- Raise your right arm up to shoulder height, and move it across the front of your body.
- With your left arm, pull the right arm as close to your chest as possible, and hold it for 30 seconds. You should feel the stretch across the back of your shoulder. Repeat this four times, then switch to the left side.
- With your feet shoulder width apart, raise your right arm straight up and over your head.
- Bend your elbow so that your right hand is reaching for your left shoulder.
- Use your left hand to press back on your right elbow. You will feel a great stretch in the back of your arm and upper shoulder.
- Hold for 30 seconds, and repeat four times on each side.
- Begin on your knees.
- Place your hands in front of you on an exercise ball or the seat of a chair.
- While keeping your back flat, reach forward with your arms, and lower your buttocks to your feet. You will feel a stretch along the sides of your back relax.
- Hold for 30 seconds, while breathing, then relax. Repeat four times.
- Next, place your hands shoulder width apart on the ground. It will look as if you are crawling.
- Gently arch your back toward the ceiling, and tuck your buttocks in. Hold, and repeat four times. After the last arch, lower your buttocks to your heels with your arms stretched out in front, and let your
Hip Flexor Stretch in Three Planes
- Start by standing with feet together.
- Step forward onto the right leg while keeping your knee aligned above your ankle and your hips forward.
- Raise both of your hands above your head as you lean forward. You should feel a gentle stretch in the front of your back leg.
- Then, lean toward the right leg, and raise your left arm over your head. The stretch will move to include your left side as well as the front of your back leg.
- Finally, raise your left arm above your body, and twist it to behind your body. This opens up the left side of your body.
- Hold each position for 30 seconds, and then switch legs and repeat all three positions four times.
- Lie down with the small of your back against the floor.
- Bend your left knee to 90 degrees to stabilize your hips.
- Slowly raise your right leg off the ground with the knee as straight as possible. Your right hip should not rise off the floor, and the motion should come only from your hip.
- As your foot approaches vertical, you will feel a stretch in the back of your leg.
- Hold your leg in this raised position for 30 seconds.
- After 30 seconds, relax your knee, and then repeat three times before switching to the left leg.
- Stand with feet together and hips straight.
- Bend your right knee back, and take the front of your right foot in your right hand.
- Keeping your knees even (i.e., do not let your right knee swing forward), bend your right knee back. You will feel a stretch in the front of your leg from above your hip to your knee. Do not allow your posture to curve forward, but keep standing straight up.

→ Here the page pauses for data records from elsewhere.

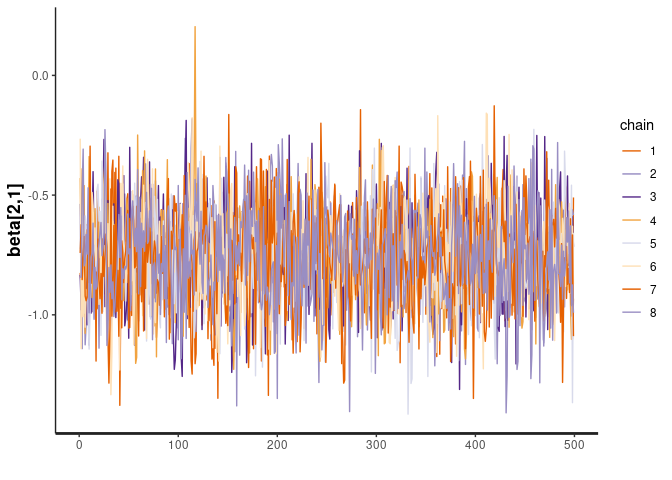
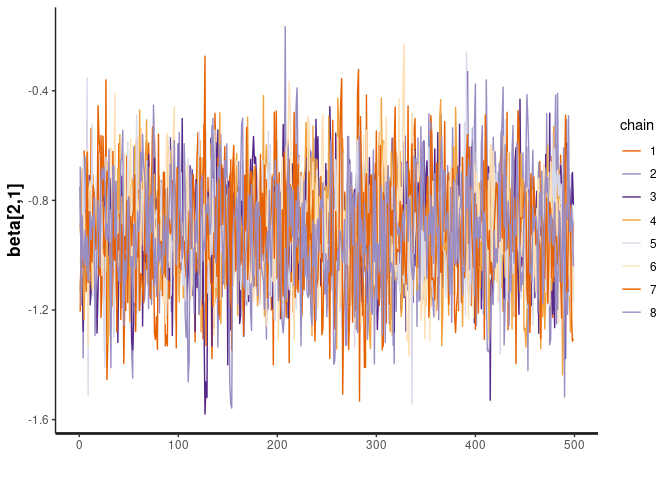
update plots and README

diff --git a/README.md b/README.md
@@ -109,18 +109,18 @@ res
 ```
 
     ## # A tibble: 72 × 8
-    ##    cell_group parameter   c_lower c_effect c_upper   c_pH0    c_FDR count_data  
-    ##    <chr>      <chr>         <dbl>    <dbl>   <dbl>   <dbl>    <dbl> <list>      
-    ##  1 B1         (Intercept)  0.565     0.759  0.957  0       0        <tibble [20…
-    ##  2 B1         typecancer  -1.14     -0.758 -0.382  0.00275 0.00112  <tibble [20…
-    ##  3 B2         (Intercept)  0.130     0.372  0.631  0.0735  0.00539  <tibble [20…
-    ##  4 B2         typecancer  -1.13     -0.669 -0.198  0.0260  0.00339  <tibble [20…
-    ##  5 B3         (Intercept) -0.744    -0.528 -0.316  0.00175 0.000228 <tibble [20…
-    ##  6 B3         typecancer  -0.708    -0.308  0.0761 0.292   0.0959   <tibble [20…
-    ##  7 BM         (Intercept) -1.39     -1.17  -0.965  0       0        <tibble [20…
-    ##  8 BM         typecancer  -0.742    -0.326  0.0882 0.265   0.0774   <tibble [20…
-    ##  9 CD4 1      (Intercept)  0.271     0.417  0.568  0.00200 0.000302 <tibble [20…
-    ## 10 CD4 1      typecancer  -0.0930    0.182  0.476  0.551   0.134    <tibble [20…
+    ##    cell_group parameter   c_lower c_effect c_upper    c_pH0     c_FDR count_data
+    ##    <chr>      <chr>         <dbl>    <dbl>   <dbl>    <dbl>     <dbl> <list>    
+    ##  1 B1         (Intercept)  0.489     0.675  0.866  0        0         <tibble […
+    ##  2 B1         typecancer  -1.29     -0.914 -0.536  0.000250 0.0000500 <tibble […
+    ##  3 B2         (Intercept)  0.0399    0.281  0.511  0.245    0.0157    <tibble […
+    ##  4 B2         typecancer  -1.04     -0.598 -0.136  0.0407   0.00507   <tibble […
+    ##  5 B3         (Intercept) -0.731    -0.535 -0.315  0.00125  0.000152  <tibble […
+    ##  6 B3         typecancer  -0.718    -0.312  0.0863 0.294    0.0803    <tibble […
+    ##  7 BM         (Intercept) -1.39     -1.18  -0.958  0        0         <tibble […
+    ##  8 BM         typecancer  -0.745    -0.336  0.0748 0.257    0.0597    <tibble […
+    ##  9 CD4 1      (Intercept)  0.266     0.410  0.561  0.00275  0.000260  <tibble […
+    ## 10 CD4 1      typecancer  -0.111     0.179  0.495  0.558    0.144     <tibble […
     ## # … with 62 more rows
 
 ## Visualise data + inference
@@ -153,10 +153,10 @@ significant if bigger than the minimal effect according to the 95%
 credible interval. Facets represent the covariates in the model.
 
 ``` r
-plots$plot_associations
+plots$credible_intervals_1D
 ```
 
-    ## NULL
+![](inst/figures/unnamed-chunk-11-1.png)<!-- -->
 
 ## Visualisation of the MCMC chains from the posterior distribution
 
@@ -177,7 +177,8 @@ We can model the cell-group variability also dependent on type, and so
 test differences in variability
 
 ``` r
-counts_obj |>
+res = 
+  counts_obj |>
   sccomp_glm( 
     formula_composition = ~ type, 
     formula_variability = ~ type, 
@@ -193,18 +194,47 @@ counts_obj |>
 
     ## sccomp says: outlier-free model fitting - step 3/3 [ETA: ~20s]
 
+``` r
+res
+```
+
     ## # A tibble: 72 × 13
-    ##    cell_group parameter   c_lower c_effect c_upper   c_pH0    c_FDR v_lower
-    ##    <chr>      <chr>         <dbl>    <dbl>   <dbl>   <dbl>    <dbl>   <dbl>
-    ##  1 B1         (Intercept)  0.460     0.646  0.825  0       0           4.83
-    ##  2 B1         typecancer  -1.39     -1.03  -0.672  0       0          -1.07
-    ##  3 B2         (Intercept)  0.0476    0.274  0.502  0.253   0.0232      4.57
-    ##  4 B2         typecancer  -1.12     -0.668 -0.202  0.0248  0.00411    -1.52
-    ##  5 B3         (Intercept) -0.740    -0.537 -0.317  0.00150 0.000141    5.60
-    ##  6 B3         typecancer  -0.773    -0.339  0.0868 0.251   0.0871     -1.84
-    ##  7 BM         (Intercept) -1.40     -1.18  -0.969  0       0           6.27
-    ##  8 BM         typecancer  -0.859    -0.433 -0.0111 0.148   0.0399     -1.21
-    ##  9 CD4 1      (Intercept)  0.255     0.403  0.559  0.00600 0.000385    5.31
-    ## 10 CD4 1      typecancer  -0.200     0.107  0.424  0.728   0.263      -1.51
+    ##    cell_group parameter   c_lower c_effect  c_upper    c_pH0     c_FDR v_lower
+    ##    <chr>      <chr>         <dbl>    <dbl>    <dbl>    <dbl>     <dbl>   <dbl>
+    ##  1 B1         (Intercept)  0.462     0.643  0.822   0        0           -4.80
+    ##  2 B1         typecancer  -1.40     -1.04  -0.675   0.000250 0.0000833    1.12
+    ##  3 B2         (Intercept)  0.0409    0.272  0.509   0.264    0.0250      -4.54
+    ##  4 B2         typecancer  -1.14     -0.659 -0.194   0.0270   0.00428      1.49
+    ##  5 B3         (Intercept) -0.733    -0.537 -0.319   0.00150  0.0000909   -5.57
+    ##  6 B3         typecancer  -0.764    -0.333  0.104   0.263    0.0813       1.88
+    ##  7 BM         (Intercept) -1.40     -1.19  -0.966   0        0           -6.26
+    ##  8 BM         typecancer  -0.842    -0.427 -0.00467 0.149    0.0449       1.21
+    ##  9 CD4 1      (Intercept)  0.246     0.399  0.553   0.00575  0.000437    -5.33
+    ## 10 CD4 1      typecancer  -0.198     0.107  0.414   0.725    0.245        1.55
     ## # … with 62 more rows, and 5 more variables: v_effect <dbl>, v_upper <dbl>,
     ## #   v_pH0 <dbl>, v_FDR <dbl>, count_data <list>
+
+Plot 1D significance plot
+
+``` r
+plots = plot_summary(res)
+```
+
+    ## Joining, by = c("sample", "cell_group")
+
+    ## Joining, by = c("cell_group", "type")
+
+``` r
+plots$credible_intervals_1D
+```
+
+![](inst/figures/unnamed-chunk-14-1.png)<!-- -->
+
+Plot 2D significance plot. This is possible if only differential
+variability has been tested
+
+``` r
+plots$credible_intervals_2D
+```
+
+![](inst/figures/unnamed-chunk-15-1.png)<!-- -->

- Hold the stretch for 30 seconds, and then relax. Repeat this four times, and then switch to the left quad.
- Stand with your feet shoulder length apart and your hands against a chair or a wall.
- Keep your heels on the floor and your knees straight while leaning into the chair or wall. You will feel this stretch down the back of your legs.
- Hold for 30 seconds. Then bend your knees, and continue leaning in. Hold with bent knees for 30 seconds, then repeat with straight and bent knees four times.
- Stretch every day for 15 minutes. You can break the stretching regimen up over the course of the day and do one body part at a time.
- Maximum benefit is achieved with a slow muscle stretch until the muscle feels tight but doesn’t hurt.
- Hold the stretch for 30 seconds without bouncing.
- After 30 seconds, rest for 10 seconds, and then repeat the stretch for a maximum of four repetitions.
- If you are older than 65, you need to hold the stretch for 60 seconds.
It takes about six weeks of consistent stretching to see good results, and then you must maintain your muscle length by continuing daily stretches.
The Content is not intended to be a substitute for professional medical advice, diagnosis, or treatment. Always seek the advice of your physician or other qualified health provider with any questions you may have regarding a medical condition.